If you’re looking for tires from Continental, there are definitely lots of options to consider.
Tire tread patterns are one of the most important features that a driver should think about, as they can have a significant impact on how your tires perform depending on how you use them.
In a nutshell, here’s the difference between directional and non-directional tires:
- Directional tire tread patterns have a design that only moves in one direction to form grooves that look like arrowheads. This design allows the tire to run at much higher speeds than asymmetric tires and be excellent at ejecting water.
- On the other hand, non-directional tires have no specific direction. From the tire blocks down to the tire ribs, you’ll notice that the design, while not random per se, follows a rather unique tread pattern with noticeable differences between the inner and outer tread.
Non-directional tires are considered more durable due to their thickness, but they have less impressive handling than their asymmetric counterparts. Non-directional tires are generally suitable for rear-wheel and front-wheel drive vehicles and can be mounted as front and rear tires in any direction.
Here’s a list of popular Continental tires that are directional and non-directional.
|Continental All-Season Contact||Directional||Yes|
|Continental Winter Contact TS 860||Directional||Yes|
|Continental ExtremeContact DWS06+||Multi-Directional||No|
|Continental ContiSport Contact 2||Multi-Directional||No|
|Continental TrueContact Tour||Symmetric||No|
|Continental ExtremeContact Force||Directional||Yes|
How Do You Know if Your Tires Are Directional?
If, at first glance, the tread design of a certain tire is a little confusing, especially amidst the myriad of unique tread designs out there, there’s one surefire way to know if your tires are directional—their tire rotation direction mark.
It’s usually an arrow symbol that points to a certain direction and is found on your tire’s sidewall. This symbol is crucial, since it lets you know if your tires are mounted backward, which can have a drastic effect on the rubber’s performance.
Unlike directional designs, symmetrical tread patterns have no mounting limits and often have the word “SYM” on their sidewalls.
Meanwhile, non-directional asymmetric tires have the words “Inside” and “Outside” on their bodies.
Regardless of whether your tires are directional or not, if you rotate them yourself, be sure to have a rotation chart handy to make the process less confusing.
Benefits and Drawbacks of Directional Tires
I hope we’ve shed some light on your lingering question, “Are Continental tires directional?” Judging by our findings, it actually depends on the model that you’re using. Continental has a vast array of designs, and each has its own unique tread pattern.

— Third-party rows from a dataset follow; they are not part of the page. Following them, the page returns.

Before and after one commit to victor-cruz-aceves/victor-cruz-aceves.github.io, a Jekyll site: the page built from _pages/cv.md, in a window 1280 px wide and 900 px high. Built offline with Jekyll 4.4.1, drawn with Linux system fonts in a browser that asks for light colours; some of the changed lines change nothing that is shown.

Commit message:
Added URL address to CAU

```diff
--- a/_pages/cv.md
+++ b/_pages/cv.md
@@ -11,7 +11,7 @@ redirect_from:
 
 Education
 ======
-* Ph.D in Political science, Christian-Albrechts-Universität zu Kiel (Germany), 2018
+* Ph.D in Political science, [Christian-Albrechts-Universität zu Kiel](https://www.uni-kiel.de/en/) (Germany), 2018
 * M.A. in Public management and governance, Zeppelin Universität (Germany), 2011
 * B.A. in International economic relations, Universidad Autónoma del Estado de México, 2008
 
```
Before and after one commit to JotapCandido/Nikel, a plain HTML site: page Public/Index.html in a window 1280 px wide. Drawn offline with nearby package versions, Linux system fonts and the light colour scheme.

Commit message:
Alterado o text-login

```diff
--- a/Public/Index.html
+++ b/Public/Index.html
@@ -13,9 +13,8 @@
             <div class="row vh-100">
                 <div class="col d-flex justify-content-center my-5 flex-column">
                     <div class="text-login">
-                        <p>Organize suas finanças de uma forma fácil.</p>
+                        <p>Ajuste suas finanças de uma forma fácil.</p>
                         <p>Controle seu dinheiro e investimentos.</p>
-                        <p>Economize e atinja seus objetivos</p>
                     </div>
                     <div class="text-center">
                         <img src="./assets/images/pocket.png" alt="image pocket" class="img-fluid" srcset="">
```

If you want something that’s fast with high aquaplaning resistance, then go for directional tires. However, if you value durability more than speed, a non-directional option might be more your fancy. At the end of the day, no tread design is 100% better than the other.